### Work request:
Could you reproduce the entries exactly, omitting every picture?

######

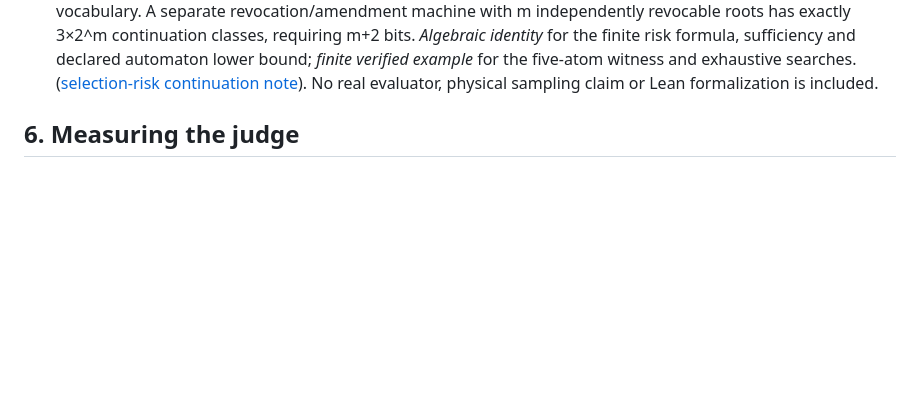
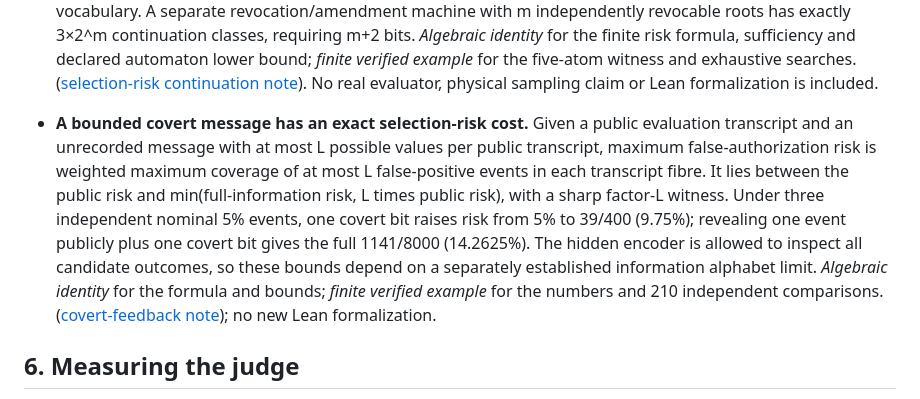
Before and after one commit to MoralityLabAI/EvalMath, a Markdown page: paper/feedback_channel_findings.md, the part around the change. Rendered like a GitHub page; blank space fills up the shorter version.

Commit message:
Connect bounded hidden selection risk with documented EvalMath and ACE results

```diff
--- a/paper/feedback_channel_findings.md
+++ b/paper/feedback_channel_findings.md
@@ -158,6 +158,19 @@ rest on as five falsifiable axioms, A1 to A5, and derives a limit from each.
   *finite verified example* for the five-atom witness and exhaustive searches.
   ([selection-risk continuation note](selection_risk_continuations.md)).
   No real evaluator, physical sampling claim or Lean formalization is included.
+- **A bounded covert message has an exact selection-risk cost.** Given a public
+  evaluation transcript and an unrecorded message with at most L possible
+  values per public transcript, maximum false-authorization risk is weighted
+  maximum coverage of at most L false-positive events in each transcript
+  fibre. It lies between the public risk and min(full-information risk,
+  L times public risk), with a sharp factor-L witness. Under three independent
+  nominal 5% events, one covert bit raises risk from 5% to 39/400 (9.75%);
+  revealing one event publicly plus one covert bit gives the full 1141/8000
+  (14.2625%). The hidden encoder is allowed to inspect all candidate
+  outcomes, so these bounds depend on a separately established information
+  alphabet limit. *Algebraic identity* for the formula and bounds;
+  *finite verified example* for the numbers and 210 independent comparisons.
+  ([covert-feedback note](covert_feedback_risk.md)); no new Lean formalization.
 
 ## 6. Measuring the judge
 
```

######

### Your solution:
Before and after one commit to MoralityLabAI/EvalMath, a Markdown page: paper/feedback_channel_findings.md, the part around the change. Rendered like a GitHub page; blank space fills up the shorter version.

Commit message:
Connect bounded hidden selection risk with documented EvalMath and ACE results

```diff
--- a/paper/feedback_channel_findings.md
+++ b/paper/feedback_channel_findings.md
@@ -158,6 +158,19 @@ rest on as five falsifiable axioms, A1 to A5, and derives a limit from each.
   *finite verified example* for the five-atom witness and exhaustive searches.
   ([selection-risk continuation note](selection_risk_continuations.md)).
   No real evaluator, physical sampling claim or Lean formalization is included.
+- **A bounded covert message has an exact selection-risk cost.** Given a public
+  evaluation transcript and an unrecorded message with at most L possible
+  values per public transcript, maximum false-authorization risk is weighted
+  maximum coverage of at most L false-positive events in each transcript
+  fibre. It lies between the public risk and min(full-information risk,
+  L times public risk), with a sharp factor-L witness. Under three independent
+  nominal 5% events, one covert bit raises risk from 5% to 39/400 (9.75%);
+  revealing one event publicly plus one covert bit gives the full 1141/8000
+  (14.2625%). The hidden encoder is allowed to inspect all candidate
+  outcomes, so these bounds depend on a separately established information
+  alphabet limit. *Algebraic identity* for the formula and bounds;
+  *finite verified example* for the numbers and 210 independent comparisons.
+  ([covert-feedback note](covert_feedback_risk.md)); no new Lean formalization.
 
 ## 6. Measuring the judge
 
```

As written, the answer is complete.